“While others might seek to divide Coloradans, I will not do that. Coloradans are tired of politicians who spend all their time on partisan hot-button issues that divide our state. We need leaders who are focused on bringing people together on the economic issues that we all agree on. Our nation is in real economic trouble and that’s what my campaign is all about.”
While Gardner is preemptively trying to criticize Udall for focusing on another social issue, there is a new political opportunity for the embattled Democrat to emphasize Gardner’s record on the issue, from his support for the now-overturned Defense of Marriage Act to his vote as a state lawmaker in 2007 against a proposal to allow gay and unmarried couples to adopt children.
On Tuesday, Udall left it to his press secretary Kristin Lynch to respond, which she did in personal terms.
“Mark Udall believes that everyone is entitled to equal opportunity and equal protection under the law, no matter who they love. That’s why he’s a strong supporter of marriage equality and celebrated yesterday’s landmark Supreme Court move,” said Lynch. “In contrast, Congressman Gardner doesn’t believe that my partner and I — along with thousands of other same-sex couples across the state — should enjoy the same rights and privileges as other couples.
“In light of these outdated and backward views, Gardner’s assertion that he represents a ‘new generation of Republican’ is utterly laughable. But his deception is no surprise, really, because he continues to hide his backward record on climate change, immigration and women’s reproductive health.”
Republicans point out that Udall only began supportive of same-sex marriage in 2011 and admitted in a 2012 Op-Ed for POLITICO that he “struggled with” the issue for a time.
“Genuine dialogue, not rhetorical bomb-throwing, leads to progress,” Udall wrote.
The National Republican Senatorial Committee’s Brad Dayspring told FOX31 Tuesday that “that’s exactly the opposite of what [Udall’s] campaign is now engaging in.”
A Quinnipiac University poll released in late April showed that 61 percent of Coloradans support same-sex marriage, compared to just 33 percent who do not.
The pro-equality Human Rights Campaign also announced Tuesday that it would begin scoring members of Congress on whether or not they support full marriage equality with its first scorecard — with just eight Republicans supporting same-sex marriage — this week, according to POLITICO’s Maggie Haberman.
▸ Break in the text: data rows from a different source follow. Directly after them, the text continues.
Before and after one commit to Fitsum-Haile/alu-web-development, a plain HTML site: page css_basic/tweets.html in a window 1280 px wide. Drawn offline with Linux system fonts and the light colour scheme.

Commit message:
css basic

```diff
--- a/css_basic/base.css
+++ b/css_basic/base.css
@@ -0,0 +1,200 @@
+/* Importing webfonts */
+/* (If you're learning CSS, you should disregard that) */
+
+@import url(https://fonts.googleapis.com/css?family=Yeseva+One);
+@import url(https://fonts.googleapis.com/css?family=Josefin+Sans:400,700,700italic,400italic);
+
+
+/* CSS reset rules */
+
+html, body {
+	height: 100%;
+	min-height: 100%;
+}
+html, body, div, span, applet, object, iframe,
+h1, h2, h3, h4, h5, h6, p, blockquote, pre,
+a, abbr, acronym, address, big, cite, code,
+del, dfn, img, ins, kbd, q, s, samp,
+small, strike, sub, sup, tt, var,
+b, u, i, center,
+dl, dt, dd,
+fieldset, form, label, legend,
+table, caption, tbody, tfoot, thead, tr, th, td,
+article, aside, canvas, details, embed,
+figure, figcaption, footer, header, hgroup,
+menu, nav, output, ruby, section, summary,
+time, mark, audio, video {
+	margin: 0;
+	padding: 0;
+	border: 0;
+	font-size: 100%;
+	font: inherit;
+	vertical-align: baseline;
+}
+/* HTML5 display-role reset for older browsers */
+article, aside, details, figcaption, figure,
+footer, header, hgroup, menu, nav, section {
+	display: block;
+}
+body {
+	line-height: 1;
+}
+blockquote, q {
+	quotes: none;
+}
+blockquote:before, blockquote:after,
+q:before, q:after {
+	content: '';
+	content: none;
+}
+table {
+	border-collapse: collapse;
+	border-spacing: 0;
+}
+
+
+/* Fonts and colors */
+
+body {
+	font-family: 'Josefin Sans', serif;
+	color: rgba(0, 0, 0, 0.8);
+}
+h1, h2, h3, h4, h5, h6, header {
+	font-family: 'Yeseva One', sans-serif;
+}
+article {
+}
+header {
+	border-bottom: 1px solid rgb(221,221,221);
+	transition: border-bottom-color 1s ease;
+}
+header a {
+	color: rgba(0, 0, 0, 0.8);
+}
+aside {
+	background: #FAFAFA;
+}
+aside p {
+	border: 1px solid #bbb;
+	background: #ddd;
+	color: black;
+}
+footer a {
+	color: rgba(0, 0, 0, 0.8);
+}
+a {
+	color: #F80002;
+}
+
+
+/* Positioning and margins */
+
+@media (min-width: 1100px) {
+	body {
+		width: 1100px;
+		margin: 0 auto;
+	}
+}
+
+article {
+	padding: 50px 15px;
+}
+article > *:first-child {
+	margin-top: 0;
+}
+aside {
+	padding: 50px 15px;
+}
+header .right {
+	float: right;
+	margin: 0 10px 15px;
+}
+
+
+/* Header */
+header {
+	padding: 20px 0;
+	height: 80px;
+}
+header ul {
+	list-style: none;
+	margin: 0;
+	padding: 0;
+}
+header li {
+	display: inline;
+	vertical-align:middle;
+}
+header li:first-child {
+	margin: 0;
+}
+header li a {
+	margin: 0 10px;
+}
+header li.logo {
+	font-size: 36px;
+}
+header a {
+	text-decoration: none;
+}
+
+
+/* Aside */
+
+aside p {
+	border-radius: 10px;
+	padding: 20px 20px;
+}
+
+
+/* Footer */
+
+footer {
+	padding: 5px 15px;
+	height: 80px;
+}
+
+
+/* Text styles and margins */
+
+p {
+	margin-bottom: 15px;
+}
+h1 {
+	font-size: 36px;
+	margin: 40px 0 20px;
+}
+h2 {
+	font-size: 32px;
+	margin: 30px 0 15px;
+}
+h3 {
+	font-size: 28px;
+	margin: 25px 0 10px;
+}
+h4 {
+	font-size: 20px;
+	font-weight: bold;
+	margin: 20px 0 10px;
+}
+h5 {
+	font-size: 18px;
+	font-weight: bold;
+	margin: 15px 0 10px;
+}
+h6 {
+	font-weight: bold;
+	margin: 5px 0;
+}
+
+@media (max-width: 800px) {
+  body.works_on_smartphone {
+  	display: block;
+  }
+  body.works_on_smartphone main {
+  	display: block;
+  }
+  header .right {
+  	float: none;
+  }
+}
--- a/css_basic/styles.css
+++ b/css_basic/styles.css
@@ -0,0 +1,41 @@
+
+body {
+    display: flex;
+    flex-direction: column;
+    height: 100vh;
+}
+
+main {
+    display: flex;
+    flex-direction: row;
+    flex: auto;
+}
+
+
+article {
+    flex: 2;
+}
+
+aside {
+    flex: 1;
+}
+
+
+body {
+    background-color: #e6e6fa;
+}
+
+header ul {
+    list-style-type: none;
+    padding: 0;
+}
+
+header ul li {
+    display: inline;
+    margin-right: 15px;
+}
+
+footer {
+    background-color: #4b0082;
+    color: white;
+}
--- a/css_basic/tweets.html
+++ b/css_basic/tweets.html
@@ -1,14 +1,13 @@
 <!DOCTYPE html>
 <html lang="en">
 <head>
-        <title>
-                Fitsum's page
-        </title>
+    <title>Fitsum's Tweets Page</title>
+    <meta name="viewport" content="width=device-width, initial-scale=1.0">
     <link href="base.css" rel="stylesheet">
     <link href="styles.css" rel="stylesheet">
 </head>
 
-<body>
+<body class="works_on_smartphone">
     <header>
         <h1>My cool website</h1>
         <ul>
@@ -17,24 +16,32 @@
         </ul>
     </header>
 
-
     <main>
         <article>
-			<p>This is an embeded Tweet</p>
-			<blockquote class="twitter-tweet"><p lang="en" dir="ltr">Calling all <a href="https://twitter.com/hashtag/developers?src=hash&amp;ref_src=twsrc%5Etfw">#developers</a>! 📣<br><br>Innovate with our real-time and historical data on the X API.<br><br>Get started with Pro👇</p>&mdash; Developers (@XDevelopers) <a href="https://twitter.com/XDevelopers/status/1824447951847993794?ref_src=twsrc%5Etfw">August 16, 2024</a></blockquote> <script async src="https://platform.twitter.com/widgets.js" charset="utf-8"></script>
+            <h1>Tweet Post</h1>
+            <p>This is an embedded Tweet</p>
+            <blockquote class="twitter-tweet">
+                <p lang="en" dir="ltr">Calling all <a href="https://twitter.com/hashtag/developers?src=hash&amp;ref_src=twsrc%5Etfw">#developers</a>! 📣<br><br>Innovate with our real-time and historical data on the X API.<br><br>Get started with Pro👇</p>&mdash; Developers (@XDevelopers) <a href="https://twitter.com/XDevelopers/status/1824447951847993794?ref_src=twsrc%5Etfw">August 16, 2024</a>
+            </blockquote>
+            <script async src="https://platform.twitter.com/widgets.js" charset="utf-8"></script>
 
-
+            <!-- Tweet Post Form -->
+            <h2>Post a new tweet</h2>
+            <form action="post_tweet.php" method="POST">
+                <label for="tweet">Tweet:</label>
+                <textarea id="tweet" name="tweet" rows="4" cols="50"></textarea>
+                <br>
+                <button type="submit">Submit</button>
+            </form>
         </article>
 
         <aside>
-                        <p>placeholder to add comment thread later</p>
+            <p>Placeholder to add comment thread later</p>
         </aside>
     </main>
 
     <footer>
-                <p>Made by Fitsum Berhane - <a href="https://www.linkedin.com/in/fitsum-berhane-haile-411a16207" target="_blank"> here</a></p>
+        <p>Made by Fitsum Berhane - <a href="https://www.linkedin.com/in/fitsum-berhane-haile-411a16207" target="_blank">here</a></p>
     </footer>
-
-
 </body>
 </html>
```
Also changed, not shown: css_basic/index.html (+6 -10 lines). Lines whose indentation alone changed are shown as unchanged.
Gardner and Udall were not questioned on the subject of same-sex marriage during their second debate Monday morning, but it could come up Tuesday night when they meet again in a debate sponsored by the Denver Post.